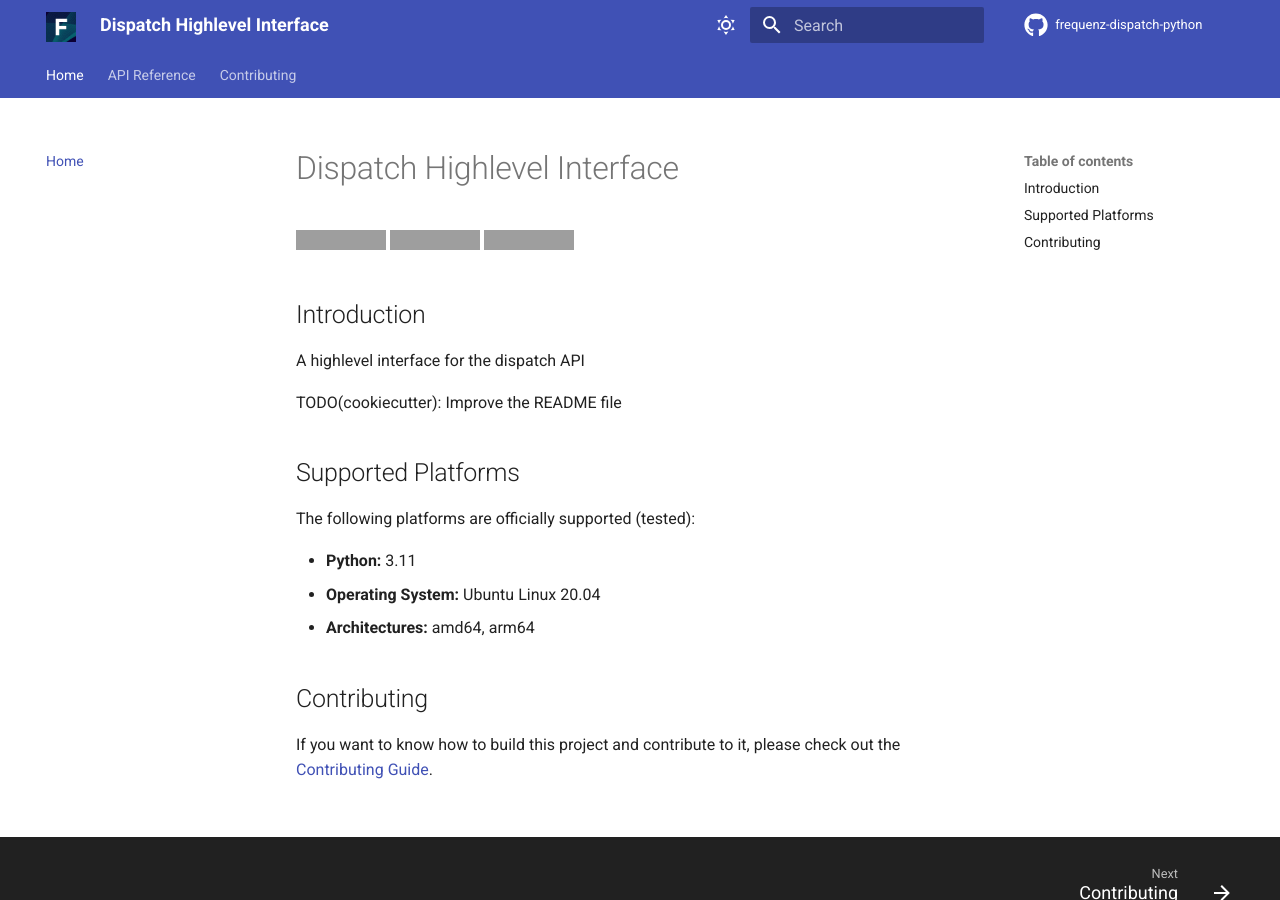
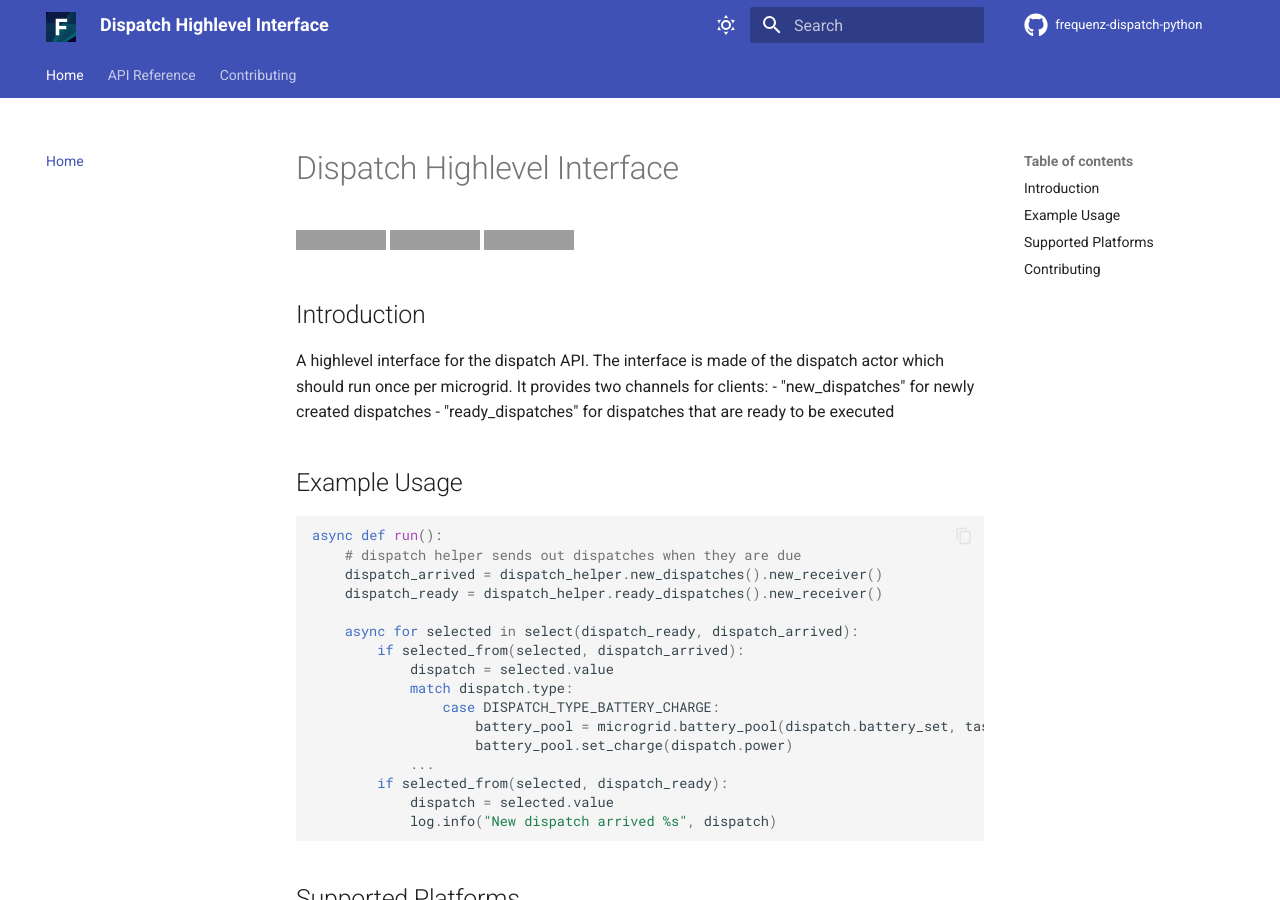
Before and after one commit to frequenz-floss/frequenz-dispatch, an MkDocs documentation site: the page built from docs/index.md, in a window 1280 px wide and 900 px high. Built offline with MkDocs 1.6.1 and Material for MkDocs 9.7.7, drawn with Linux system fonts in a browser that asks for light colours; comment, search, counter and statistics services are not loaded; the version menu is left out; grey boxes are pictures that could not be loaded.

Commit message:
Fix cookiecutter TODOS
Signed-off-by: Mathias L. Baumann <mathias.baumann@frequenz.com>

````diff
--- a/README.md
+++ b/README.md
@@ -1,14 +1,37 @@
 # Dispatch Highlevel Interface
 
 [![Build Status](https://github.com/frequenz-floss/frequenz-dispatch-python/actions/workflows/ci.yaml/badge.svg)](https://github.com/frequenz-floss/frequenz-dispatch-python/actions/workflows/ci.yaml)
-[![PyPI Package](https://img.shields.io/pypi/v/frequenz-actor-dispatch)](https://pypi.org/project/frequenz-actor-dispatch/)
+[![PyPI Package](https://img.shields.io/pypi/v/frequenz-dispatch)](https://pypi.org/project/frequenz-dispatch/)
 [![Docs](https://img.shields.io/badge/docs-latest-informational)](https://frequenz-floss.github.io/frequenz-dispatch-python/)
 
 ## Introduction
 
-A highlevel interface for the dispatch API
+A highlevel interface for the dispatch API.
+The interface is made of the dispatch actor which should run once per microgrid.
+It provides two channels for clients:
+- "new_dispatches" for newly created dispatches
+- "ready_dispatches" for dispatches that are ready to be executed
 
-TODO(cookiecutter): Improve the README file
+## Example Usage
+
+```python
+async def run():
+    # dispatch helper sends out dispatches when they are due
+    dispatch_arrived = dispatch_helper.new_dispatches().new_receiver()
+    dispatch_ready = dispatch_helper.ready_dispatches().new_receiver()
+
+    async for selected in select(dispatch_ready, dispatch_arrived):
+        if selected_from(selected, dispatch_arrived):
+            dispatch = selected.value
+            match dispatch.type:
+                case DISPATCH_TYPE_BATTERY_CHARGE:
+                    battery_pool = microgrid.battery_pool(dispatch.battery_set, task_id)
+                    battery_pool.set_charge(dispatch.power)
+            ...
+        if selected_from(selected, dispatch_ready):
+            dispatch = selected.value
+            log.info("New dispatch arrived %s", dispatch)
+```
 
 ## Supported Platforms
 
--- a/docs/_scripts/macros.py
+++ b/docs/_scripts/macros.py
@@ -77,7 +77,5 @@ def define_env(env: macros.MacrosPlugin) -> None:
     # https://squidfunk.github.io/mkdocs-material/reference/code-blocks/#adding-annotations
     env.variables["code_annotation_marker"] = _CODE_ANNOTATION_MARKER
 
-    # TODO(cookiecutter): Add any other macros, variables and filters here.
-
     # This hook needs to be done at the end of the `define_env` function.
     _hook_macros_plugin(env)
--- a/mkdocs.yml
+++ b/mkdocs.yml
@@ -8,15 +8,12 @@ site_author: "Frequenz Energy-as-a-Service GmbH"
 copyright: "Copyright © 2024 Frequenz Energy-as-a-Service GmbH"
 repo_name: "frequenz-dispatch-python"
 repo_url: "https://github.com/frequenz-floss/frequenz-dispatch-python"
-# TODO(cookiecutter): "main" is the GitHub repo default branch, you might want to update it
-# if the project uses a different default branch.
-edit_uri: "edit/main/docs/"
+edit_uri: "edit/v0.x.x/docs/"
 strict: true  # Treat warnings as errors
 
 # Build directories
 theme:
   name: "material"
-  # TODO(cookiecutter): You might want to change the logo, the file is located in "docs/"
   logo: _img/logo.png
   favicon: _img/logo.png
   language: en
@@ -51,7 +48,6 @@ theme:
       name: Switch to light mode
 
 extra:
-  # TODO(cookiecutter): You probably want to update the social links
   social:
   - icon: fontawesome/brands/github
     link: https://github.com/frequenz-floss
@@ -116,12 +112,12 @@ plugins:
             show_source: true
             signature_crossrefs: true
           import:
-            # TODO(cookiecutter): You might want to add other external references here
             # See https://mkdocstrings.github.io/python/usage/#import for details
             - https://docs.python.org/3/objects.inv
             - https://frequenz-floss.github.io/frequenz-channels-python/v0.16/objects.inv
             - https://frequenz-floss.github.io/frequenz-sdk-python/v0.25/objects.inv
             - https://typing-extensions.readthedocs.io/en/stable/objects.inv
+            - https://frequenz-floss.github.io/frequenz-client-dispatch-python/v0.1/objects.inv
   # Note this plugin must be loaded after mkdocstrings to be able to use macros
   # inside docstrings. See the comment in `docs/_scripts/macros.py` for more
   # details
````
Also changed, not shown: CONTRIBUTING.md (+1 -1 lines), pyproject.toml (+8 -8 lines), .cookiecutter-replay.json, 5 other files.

════════════════════

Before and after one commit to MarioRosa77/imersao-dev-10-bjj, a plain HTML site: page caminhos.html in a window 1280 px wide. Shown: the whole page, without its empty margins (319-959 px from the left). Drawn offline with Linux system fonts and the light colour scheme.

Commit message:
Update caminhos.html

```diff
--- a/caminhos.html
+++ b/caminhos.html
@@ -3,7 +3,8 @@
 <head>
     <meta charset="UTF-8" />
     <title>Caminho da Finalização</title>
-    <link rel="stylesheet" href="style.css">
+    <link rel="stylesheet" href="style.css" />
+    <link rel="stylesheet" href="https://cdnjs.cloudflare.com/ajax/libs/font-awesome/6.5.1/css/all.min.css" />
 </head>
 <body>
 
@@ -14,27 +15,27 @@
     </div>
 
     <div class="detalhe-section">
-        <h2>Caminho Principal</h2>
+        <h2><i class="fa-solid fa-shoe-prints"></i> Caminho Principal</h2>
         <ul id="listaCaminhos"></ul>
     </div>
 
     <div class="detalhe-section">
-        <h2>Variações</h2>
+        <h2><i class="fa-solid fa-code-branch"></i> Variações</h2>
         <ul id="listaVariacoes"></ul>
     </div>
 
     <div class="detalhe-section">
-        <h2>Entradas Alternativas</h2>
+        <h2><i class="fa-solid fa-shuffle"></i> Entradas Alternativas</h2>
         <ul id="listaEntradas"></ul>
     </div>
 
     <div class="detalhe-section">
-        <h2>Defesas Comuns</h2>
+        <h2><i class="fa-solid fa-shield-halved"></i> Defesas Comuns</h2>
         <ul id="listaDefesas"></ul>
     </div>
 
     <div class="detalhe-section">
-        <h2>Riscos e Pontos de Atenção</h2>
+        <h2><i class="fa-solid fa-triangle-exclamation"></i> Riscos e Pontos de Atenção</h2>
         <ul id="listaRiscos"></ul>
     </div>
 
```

════════════════════

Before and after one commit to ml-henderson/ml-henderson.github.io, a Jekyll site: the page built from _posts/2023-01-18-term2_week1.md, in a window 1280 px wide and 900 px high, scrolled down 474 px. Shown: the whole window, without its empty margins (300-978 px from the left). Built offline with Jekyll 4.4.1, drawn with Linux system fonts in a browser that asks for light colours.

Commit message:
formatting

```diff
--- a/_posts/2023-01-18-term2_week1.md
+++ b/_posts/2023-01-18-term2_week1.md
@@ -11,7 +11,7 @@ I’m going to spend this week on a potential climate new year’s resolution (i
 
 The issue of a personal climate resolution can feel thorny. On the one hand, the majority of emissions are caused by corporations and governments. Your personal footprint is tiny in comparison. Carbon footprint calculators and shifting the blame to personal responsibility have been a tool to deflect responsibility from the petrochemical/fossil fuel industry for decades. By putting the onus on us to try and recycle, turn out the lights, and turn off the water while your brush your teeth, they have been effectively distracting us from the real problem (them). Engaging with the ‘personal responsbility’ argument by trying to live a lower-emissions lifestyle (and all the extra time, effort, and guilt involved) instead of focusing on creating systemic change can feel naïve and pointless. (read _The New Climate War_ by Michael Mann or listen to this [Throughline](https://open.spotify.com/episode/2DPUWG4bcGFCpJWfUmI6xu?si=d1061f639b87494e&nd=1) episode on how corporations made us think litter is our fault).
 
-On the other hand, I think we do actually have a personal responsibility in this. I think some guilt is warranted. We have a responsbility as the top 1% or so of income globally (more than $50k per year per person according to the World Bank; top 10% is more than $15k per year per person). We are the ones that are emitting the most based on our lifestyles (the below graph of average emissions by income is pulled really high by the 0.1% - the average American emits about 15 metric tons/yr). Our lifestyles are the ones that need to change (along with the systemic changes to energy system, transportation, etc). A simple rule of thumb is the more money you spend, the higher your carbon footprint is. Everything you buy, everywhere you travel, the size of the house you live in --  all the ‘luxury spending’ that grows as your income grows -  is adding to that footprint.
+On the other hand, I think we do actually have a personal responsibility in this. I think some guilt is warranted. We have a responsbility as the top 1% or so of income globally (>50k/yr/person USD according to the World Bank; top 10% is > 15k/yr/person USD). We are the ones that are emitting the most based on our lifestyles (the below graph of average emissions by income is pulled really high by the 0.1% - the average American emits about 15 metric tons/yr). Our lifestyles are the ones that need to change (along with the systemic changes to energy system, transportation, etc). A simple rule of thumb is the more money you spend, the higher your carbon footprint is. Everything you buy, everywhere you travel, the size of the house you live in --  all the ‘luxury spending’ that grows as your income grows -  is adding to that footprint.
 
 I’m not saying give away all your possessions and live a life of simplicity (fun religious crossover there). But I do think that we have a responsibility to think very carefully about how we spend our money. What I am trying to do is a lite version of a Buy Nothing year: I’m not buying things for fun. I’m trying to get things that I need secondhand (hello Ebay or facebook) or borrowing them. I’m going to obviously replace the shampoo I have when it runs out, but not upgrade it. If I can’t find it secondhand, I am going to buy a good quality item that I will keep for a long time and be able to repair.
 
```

════════════════════

**WHAT TO PRODUCE**
List each line of the entries that holds the string "Package".

**SOLVED PROBLEM**
-[![PyPI Package](https://img.shields.io/pypi/v/frequenz-actor-dispatch)](https://pypi.org/project/frequenz-actor-dispatch/)
+[![PyPI Package](https://img.shields.io/pypi/v/frequenz-dispatch)](https://pypi.org/project/frequenz-dispatch/)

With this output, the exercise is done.